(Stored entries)

[Start of Attachment]

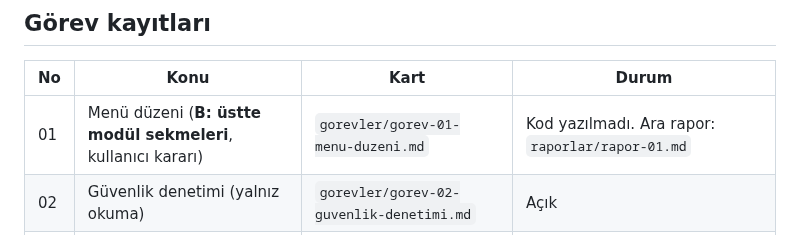
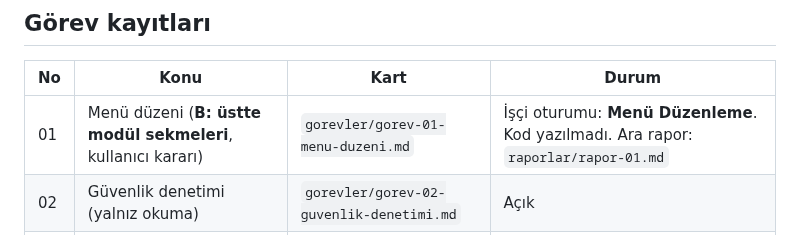
Before and after one commit to MuhaWin/Muhawin, a Markdown page: yonetim/YONETICI.md, the part around the change. Rendered like a GitHub page.

Commit message:
Görev 01 işçi oturumunun adını kayda ekle
Co-Authored-By: Claude Opus 5.5 <noreply@anthropic.com>
Claude-Session: https://claude.ai/code/session_01CwZoceP2ZsGsw2AbeDBQ6T

```diff
--- a/yonetim/YONETICI.md
+++ b/yonetim/YONETICI.md
@@ -50,7 +50,7 @@ Her işçi oturumu başladığında bu bölümü okur ve tüm kurallara uyar.
 ## Görev kayıtları
 | No | Konu | Kart | Durum |
 |---|---|---|---|
-| 01 | Menü düzeni (**B: üstte modül sekmeleri**, kullanıcı kararı) | `gorevler/gorev-01-menu-duzeni.md` | Kod yazılmadı. Ara rapor: `raporlar/rapor-01.md` |
+| 01 | Menü düzeni (**B: üstte modül sekmeleri**, kullanıcı kararı) | `gorevler/gorev-01-menu-duzeni.md` | İşçi oturumu: **Menü Düzenleme**. Kod yazılmadı. Ara rapor: `raporlar/rapor-01.md` |
 | 02 | Güvenlik denetimi (yalnız okuma) | `gorevler/gorev-02-guvenlik-denetimi.md` | Açık |
 | – | Ortak veri deposu (Supabase) | Tasarım: `belgeler/bulut-veri-tasarimi.md` | Taslak; kullanıcı kararı bekleniyor (silme yetkisi, Supabase planı) |
 
```
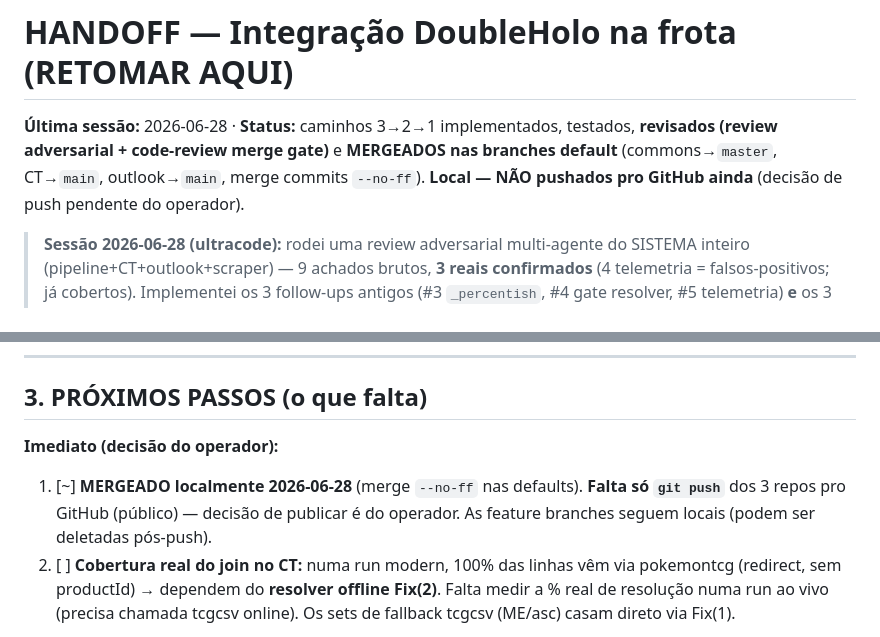
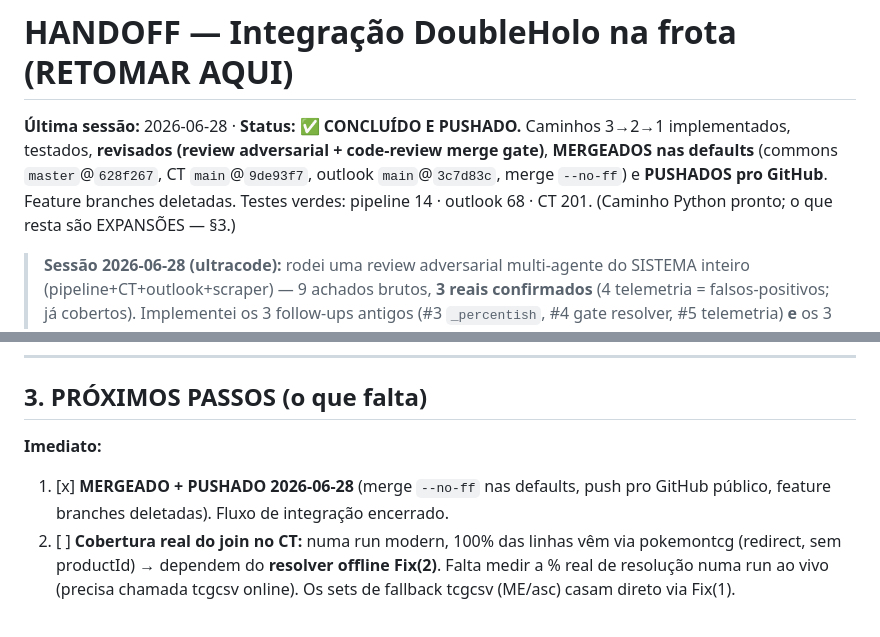
Before and after one commit to matheuscllm-lgtm/scanners-commons, a Markdown page: HANDOFF-DOUBLEHOLO.md, 2 parts joined by grey strips. Drawn GitHub-style.

Commit message:
docs(doubleholo): handoff = CONCLUÍDO (mergeado + pushado)
Fluxo de integração DoubleHolo encerrado: 3 repos mergeados nas defaults e
pushados pro GitHub, feature branches deletadas. Resta só expansões.

Co-Authored-By: Claude Opus 4.8 (1M context) <noreply@anthropic.com>
Claude-Session: https://claude.ai/code/session_01P3AxWE9VnAEKhGL6Gw9wRj

```diff
--- a/HANDOFF-DOUBLEHOLO.md
+++ b/HANDOFF-DOUBLEHOLO.md
@@ -1,6 +1,6 @@
 # HANDOFF — Integração DoubleHolo na frota (RETOMAR AQUI)
 
-**Última sessão:** 2026-06-28 · **Status:** caminhos 3→2→1 implementados, testados, **revisados (review adversarial + code-review merge gate)** e **MERGEADOS nas branches default** (commons→`master`, CT→`main`, outlook→`main`, merge commits `--no-ff`). **Local — NÃO pushados pro GitHub ainda** (decisão de push pendente do operador).
+**Última sessão:** 2026-06-28 · **Status:** ✅ **CONCLUÍDO E PUSHADO.** Caminhos 3→2→1 implementados, testados, **revisados (review adversarial + code-review merge gate)**, **MERGEADOS nas defaults** (commons `master`@`628f267`, CT `main`@`9de93f7`, outlook `main`@`3c7d83c`, merge `--no-ff`) e **PUSHADOS pro GitHub**. Feature branches deletadas. Testes verdes: pipeline 14 · outlook 68 · CT 201. (Caminho Python pronto; o que resta são EXPANSÕES — §3.)
 
 > **Sessão 2026-06-28 (ultracode):** rodei uma review adversarial multi-agente do
 > SISTEMA inteiro (pipeline+CT+outlook+scraper) — 9 achados brutos, **3 reais
@@ -74,8 +74,8 @@ base 50
 
 ## 3. PRÓXIMOS PASSOS (o que falta)
 
-**Imediato (decisão do operador):**
-1. [~] **MERGEADO localmente 2026-06-28** (merge `--no-ff` nas defaults). **Falta só `git push`** dos 3 repos pro GitHub (público) — decisão de publicar é do operador. As feature branches seguem locais (podem ser deletadas pós-push).
+**Imediato:**
+1. [x] **MERGEADO + PUSHADO 2026-06-28** (merge `--no-ff` nas defaults, push pro GitHub público, feature branches deletadas). Fluxo de integração encerrado.
 2. [ ] **Cobertura real do join no CT:** numa run modern, 100% das linhas vêm via pokemontcg (redirect, sem productId) → dependem do **resolver offline Fix(2)**. Falta medir a % real de resolução numa run ao vivo (precisa chamada tcgcsv online). Os sets de fallback tcgcsv (ME/asc) casam direto via Fix(1).
 
 **Follow-ups menores — TODOS RESOLVIDOS em 2026-06-28:**
```
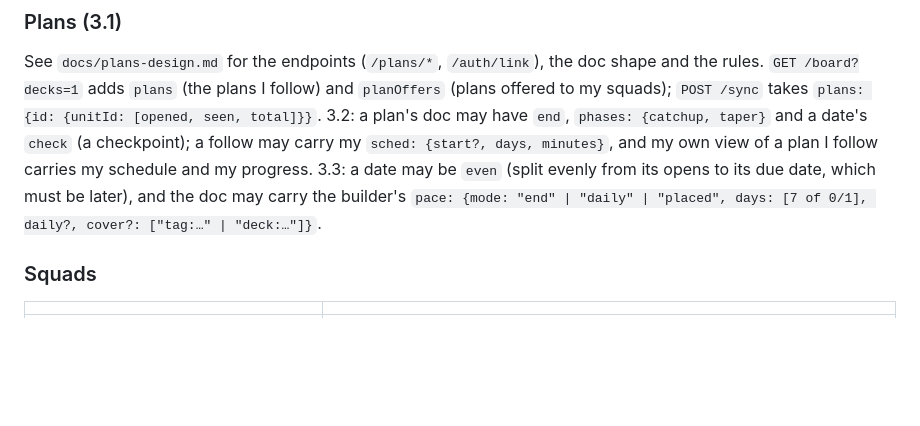
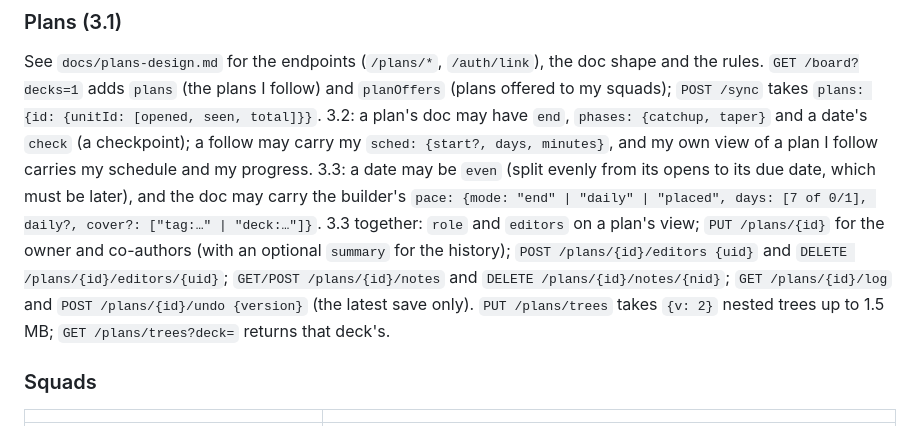
Before and after one commit to sammyc2472/due-crew, a Markdown page: worker/README.md, the part around the change. Drawn GitHub-style; blank space fills up the shorter version.

Commit message:
Docs: 3.3 together, the tree, simpler following
Co-Authored-By: Claude Opus 5.5 <noreply@anthropic.com>
Claude-Session: https://claude.ai/code/session_01T9RYS9itCJ3KTL7nGa5aCe

```diff
--- a/worker/README.md
+++ b/worker/README.md
@@ -87,6 +87,13 @@ plan I follow carries my schedule and my progress. 3.3: a date may be
 `even` (split evenly from its opens to its due date, which must be later),
 and the doc may carry the builder's `pace: {mode: "end" | "daily" |
 "placed", days: [7 of 0/1], daily?, cover?: ["tag:…" | "deck:…"]}`.
+3.3 together: `role` and `editors` on a plan's view; `PUT /plans/{id}` for
+the owner and co-authors (with an optional `summary` for the history);
+`POST /plans/{id}/editors {uid}` and `DELETE /plans/{id}/editors/{uid}`;
+`GET/POST /plans/{id}/notes` and `DELETE /plans/{id}/notes/{nid}`;
+`GET /plans/{id}/log` and `POST /plans/{id}/undo {version}` (the latest
+save only). `PUT /plans/trees` takes `{v: 2}` nested trees up to 1.5 MB;
+`GET /plans/trees?deck=` returns that deck's.
 
 ### Squads
 
```
Also changed, not shown: docs/manual-anki-checklist.md (+9 -0 lines), docs/plans-design.md (+45 -0 lines).
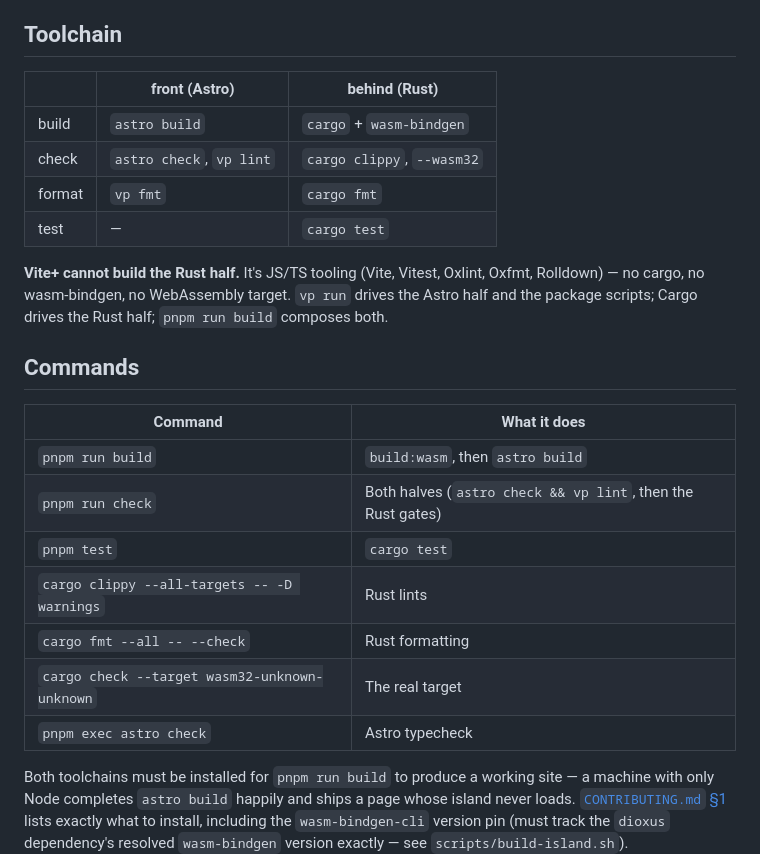
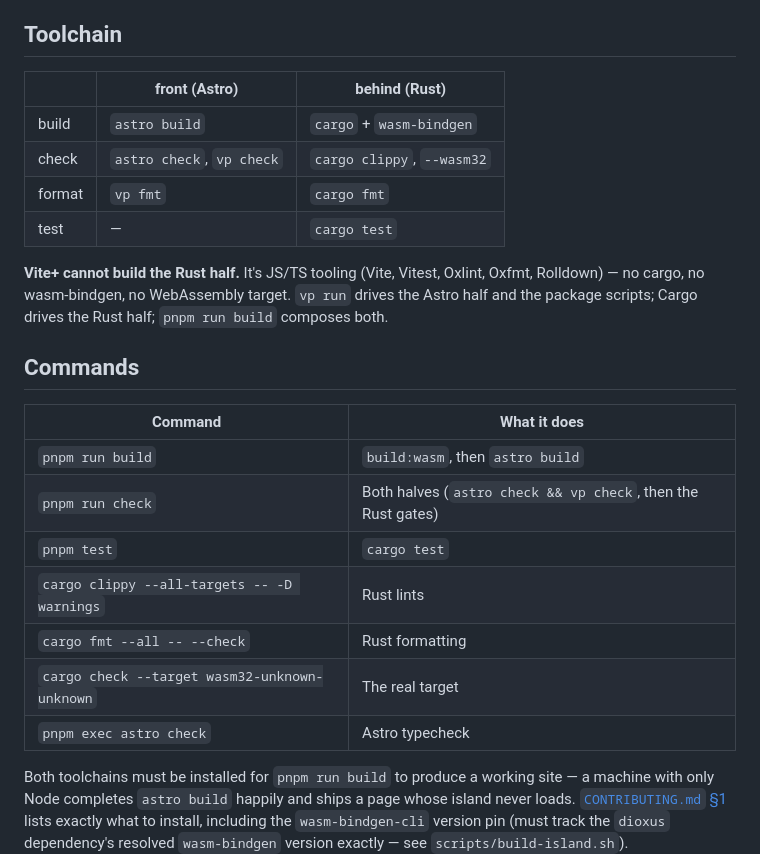
Before and after one commit to mzizi-dev/mzizi-console, a Markdown page: AGENTS.md, the part around one of its changes. Drawn GitHub-style.

```diff
--- a/AGENTS.md
+++ b/AGENTS.md
@@ -12,12 +12,12 @@ API at runtime. Two languages, two toolchains, one set of script names.
 
 ## Toolchain
 
-|        | front (Astro)            | behind (Rust)              |
-| ------ | ------------------------ | -------------------------- |
-| build  | `astro build`            | `cargo` + `wasm-bindgen`   |
-| check  | `astro check`, `vp lint` | `cargo clippy`, `--wasm32` |
-| format | `vp fmt`                 | `cargo fmt`                |
-| test   | —                        | `cargo test`               |
+|        | front (Astro)             | behind (Rust)              |
+| ------ | ------------------------- | -------------------------- |
+| build  | `astro build`             | `cargo` + `wasm-bindgen`   |
+| check  | `astro check`, `vp check` | `cargo clippy`, `--wasm32` |
+| format | `vp fmt`                  | `cargo fmt`                |
+| test   | —                         | `cargo test`               |
 
 **Vite+ cannot build the Rust half.** It's JS/TS tooling (Vite, Vitest, Oxlint, Oxfmt,
 Rolldown) — no cargo, no wasm-bindgen, no WebAssembly target. `vp run` drives the Astro half
@@ -25,15 +25,15 @@ and the package scripts; Cargo drives the Rust half; `pnpm run build` composes b
 
 ## Commands
 
-| Command                                       | What it does                                                |
-| --------------------------------------------- | ----------------------------------------------------------- |
-| `pnpm run build`                              | `build:wasm`, then `astro build`                            |
-| `pnpm run check`                              | Both halves (`astro check && vp lint`, then the Rust gates) |
-| `pnpm test`                                   | `cargo test`                                                |
-| `cargo clippy --all-targets -- -D warnings`   | Rust lints                                                  |
-| `cargo fmt --all -- --check`                  | Rust formatting                                             |
-| `cargo check --target wasm32-unknown-unknown` | The real target                                             |
-| `pnpm exec astro check`                       | Astro typecheck                                             |
+| Command                                       | What it does                                                 |
+| --------------------------------------------- | ------------------------------------------------------------ |
+| `pnpm run build`                              | `build:wasm`, then `astro build`                             |
+| `pnpm run check`                              | Both halves (`astro check && vp check`, then the Rust gates) |
+| `pnpm test`                                   | `cargo test`                                                 |
+| `cargo clippy --all-targets -- -D warnings`   | Rust lints                                                   |
+| `cargo fmt --all -- --check`                  | Rust formatting                                              |
+| `cargo check --target wasm32-unknown-unknown` | The real target                                              |
+| `pnpm exec astro check`                       | Astro typecheck                                              |
 
 Both toolchains must be installed for `pnpm run build` to produce a working site — a
 machine with only Node completes `astro build` happily and ships a page whose island never
```
Also changed, not shown: other parts of AGENTS.md (+40 -4 lines), CONTRIBUTING.md (+35 -17 lines).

[End of Attachment]

**TASK DETAILS:** Print exactly the lines running from the start of the entries above to the line with "pushados pro GitHub, feature", both included; leave out any pictures.

**TASK RESULT:**
Before and after one commit to MuhaWin/Muhawin, a Markdown page: yonetim/YONETICI.md, the part around the change. Rendered like a GitHub page.

Commit message:
Görev 01 işçi oturumunun adını kayda ekle
Co-Authored-By: Claude Opus 5.5 <noreply@anthropic.com>
Claude-Session: https://claude.ai/code/session_01CwZoceP2ZsGsw2AbeDBQ6T

```diff
--- a/yonetim/YONETICI.md
+++ b/yonetim/YONETICI.md
@@ -50,7 +50,7 @@ Her işçi oturumu başladığında bu bölümü okur ve tüm kurallara uyar.
 ## Görev kayıtları
 | No | Konu | Kart | Durum |
 |---|---|---|---|
-| 01 | Menü düzeni (**B: üstte modül sekmeleri**, kullanıcı kararı) | `gorevler/gorev-01-menu-duzeni.md` | Kod yazılmadı. Ara rapor: `raporlar/rapor-01.md` |
+| 01 | Menü düzeni (**B: üstte modül sekmeleri**, kullanıcı kararı) | `gorevler/gorev-01-menu-duzeni.md` | İşçi oturumu: **Menü Düzenleme**. Kod yazılmadı. Ara rapor: `raporlar/rapor-01.md` |
 | 02 | Güvenlik denetimi (yalnız okuma) | `gorevler/gorev-02-guvenlik-denetimi.md` | Açık |
 | – | Ortak veri deposu (Supabase) | Tasarım: `belgeler/bulut-veri-tasarimi.md` | Taslak; kullanıcı kararı bekleniyor (silme yetkisi, Supabase planı) |
 
```
Before and after one commit to matheuscllm-lgtm/scanners-commons, a Markdown page: HANDOFF-DOUBLEHOLO.md, 2 parts joined by grey strips. Drawn GitHub-style.

Commit message:
docs(doubleholo): handoff = CONCLUÍDO (mergeado + pushado)
Fluxo de integração DoubleHolo encerrado: 3 repos mergeados nas defaults e
pushados pro GitHub, feature branches deletadas. Resta só expansões.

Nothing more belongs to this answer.